The Spaniards, during these reigns, had very few of the refined pleasures of life, but in return they were free from those miseries which fell to the lot of their neighbours. While France and England exhibited a painful scene of faction, civil war and bloodshed, the Spaniards passed their days in indolent and tranquil insignificance.
It is somewhat curious to remark, that at the time when, in all the rest of the European nations, the scale of the people was acquiring weight against the power of the sovereign, the reverse was the case in Spain. The kingdom, from being once elective, had for some ages become hereditary; but it was not till the reign of Charles V. that the king of Spain became an absolute prince.
There is no question that Spain was once an elective kingdom. In treating formerly of the manners of the Gothic nations, we took notice, that during the reign of the Visigoth princes in Spain, these sovereigns were always chosen by the proceres or nobles: although at the same time this assembly of the proceres generally paid the greatest regard to the family of the last prince, or to the person whom he, upon his death-bed, had designed as his successor. This, it must be allowed, is a very near approach to hereditary succession, and though length of time commonly changes into that constitution. Accordingly, for many centuries past, there appears not the least trace of an elective monarchy in Spain; the crown devolving always, of course, without any form or ceremony, on the nearest in blood to the last prince. The kings of Spain have sometimes limited the succession to certain families, ranks, and persons; of which the
first instance was that of Philip III., in the year 1619, and the second, of Philip V., in 1713.

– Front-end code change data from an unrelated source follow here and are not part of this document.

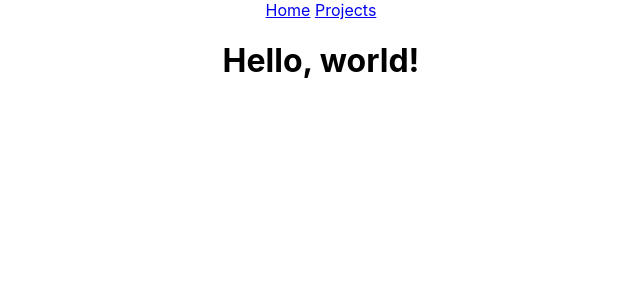
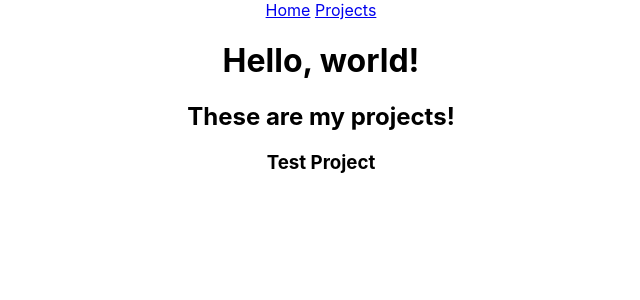
Before and after one commit to mddilley/portfolio-site, a React (Create React App) app: page / in a window 1280 px wide. Shown: the top 300 px of the page, without its empty margins (319-959 px from the left). Built offline with nearby package versions, Linux system fonts and the light colour scheme.

Commit message:
Import/render Projects component in App.js, import/render Project in Projects component, mock Project component

```diff
--- a/src/App.js
+++ b/src/App.js
@@ -2,12 +2,14 @@ import React from 'react';
 import './App.css';
 import Home from './Components/Home'
 import TopBar from './Components/TopBar'
+import Projects from './Components/Projects'
 
 function App() {
   return (
     <div className="App">
       <TopBar />
       <Home />
+      <Projects />
     </div>
   );
 }
--- a/src/Components/Project.js
+++ b/src/Components/Project.js
@@ -0,0 +1,9 @@
+import React from 'react'
+
+function Project(props) {
+  return <div>
+          <h3>{props.name}</h3>
+         </div>
+}
+
+export default Project;
--- a/src/Components/Projects.js
+++ b/src/Components/Projects.js
@@ -1,9 +1,10 @@
 import React from 'react'
+import Project from './Project'
 
 function Projects() {
   return <div>
-          <h1>These are my projects!</h1>
-          <Project name={"Test Project"} />
+          <h2>These are my projects!</h2>
+          <p><Project name={"Test Project"} /></p>
          </div>
 }
 
```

The power of the king was formerly limited by the cortes, or parliament of the kingdom. These, which formerly, especially in Castile, had great prerogatives, and were a powerful restraint upon the authority of the sovereign, were in a manner annihilated by Charles V., who deprived the nobles and the prelates of their seat in those assemblies; allowing only a convention of the deputies or agents of the towns, who have very little power, and are absolutely at the devotion of the sovereign. The king of Spain now governs with the advice of his cabinet council, the Consejo Real, who are the secretary of state, and three or four of the principal nobility, with whom he chooses to consult upon the affairs of government. There is no body or department in the constitution which is entitled to restrain or regulate the will of the sovereign, who is therefore an absolute prince.
GERMANY FROM THE ABDICATION OF CHARLES V. TO THE PEACE OF WESTPHALIA.—Ferdinand I.-Thirty Years' War -Ferdinand II.-Palatinate laid waste-Gustavus Adolphus-Ferdinand III.-Peace of Westphalia.
Ar the time when France was in a very flourishing situation under Henry IV., England, under Elizabeth, and Spain extremely formidable under Philip II., the empire of Germany made by no means so respectable a figure. Since the abdication of Charles V. till the reign of Leopold, it had no influence whatever in Italy. The contrary pretensions of the emperors to nominate the popes, and those of the pontiffs to confer the imperial dignity, were insensibly fallen into oblivion. Germany was a republic of princes over whom the emperor presided, and these princes, having constant interferences of interest, generally maintained a civil war, which was fomented by the three contending sects of religion, the Catholics, Lutherans, and Calvinists. Yet the political fabric of the empire, amidst all its disturbances, remained unshaken.
Ferdinand I. endeavoured to unite the three religious sects, and to effect a harmony between the princes of the empire; but the attempt was vain. Maximilian II. was less absolute than Ferdinand, and could still less bring about such a